> **Work instruction**: Locate the word "about" in the data below, then copy every line that holds it.

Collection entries
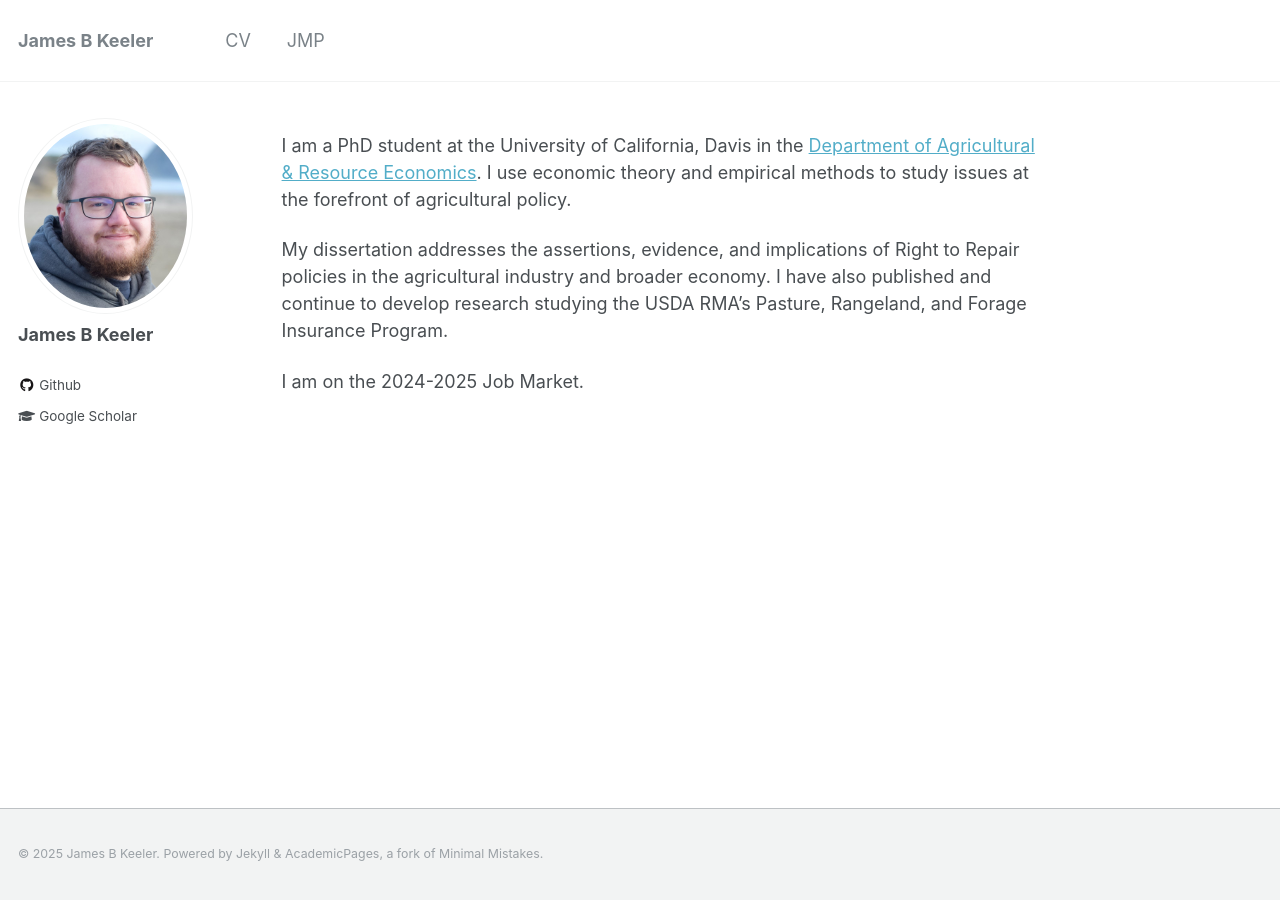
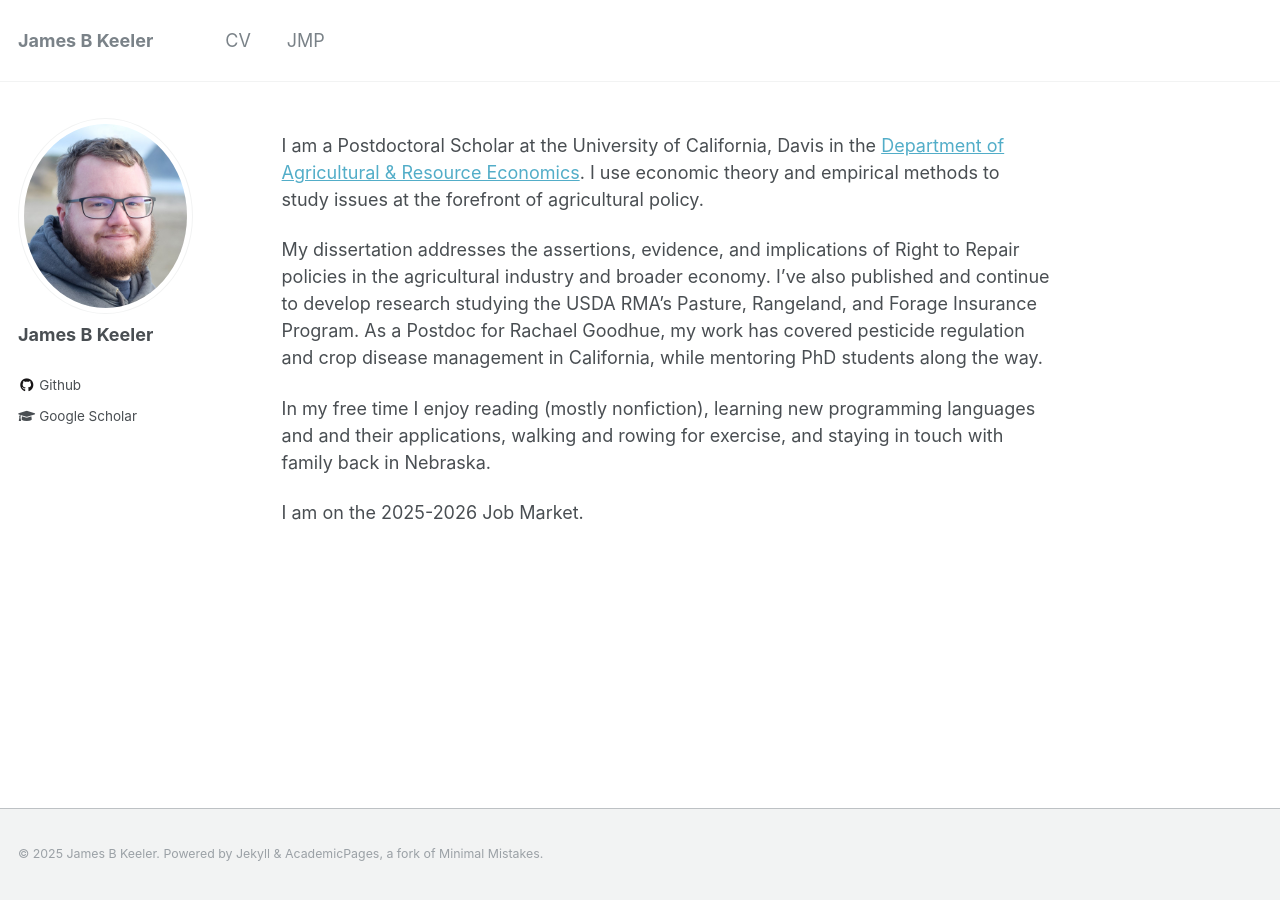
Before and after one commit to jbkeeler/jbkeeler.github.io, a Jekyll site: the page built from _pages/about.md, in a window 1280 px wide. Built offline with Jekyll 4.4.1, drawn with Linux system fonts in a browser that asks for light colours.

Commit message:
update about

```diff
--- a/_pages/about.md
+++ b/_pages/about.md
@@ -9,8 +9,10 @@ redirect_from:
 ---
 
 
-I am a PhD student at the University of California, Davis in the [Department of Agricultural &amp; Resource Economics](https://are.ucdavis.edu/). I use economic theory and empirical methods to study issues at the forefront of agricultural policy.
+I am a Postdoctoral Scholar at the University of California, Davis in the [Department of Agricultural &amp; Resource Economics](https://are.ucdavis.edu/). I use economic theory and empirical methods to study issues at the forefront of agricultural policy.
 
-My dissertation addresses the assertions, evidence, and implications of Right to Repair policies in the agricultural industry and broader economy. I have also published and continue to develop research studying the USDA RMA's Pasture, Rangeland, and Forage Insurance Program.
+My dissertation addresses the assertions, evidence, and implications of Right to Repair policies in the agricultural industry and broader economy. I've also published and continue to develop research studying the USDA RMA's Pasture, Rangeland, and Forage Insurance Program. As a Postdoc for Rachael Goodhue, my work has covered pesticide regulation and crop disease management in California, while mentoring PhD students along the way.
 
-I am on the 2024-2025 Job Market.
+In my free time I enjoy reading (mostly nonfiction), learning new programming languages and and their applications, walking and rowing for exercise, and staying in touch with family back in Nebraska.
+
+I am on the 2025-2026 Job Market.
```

> **Response to this task**:
Before and after one commit to jbkeeler/jbkeeler.github.io, a Jekyll site: the page built from _pages/about.md, in a window 1280 px wide. Built offline with Jekyll 4.4.1, drawn with Linux system fonts in a browser that asks for light colours.
update about
--- a/_pages/about.md
+++ b/_pages/about.md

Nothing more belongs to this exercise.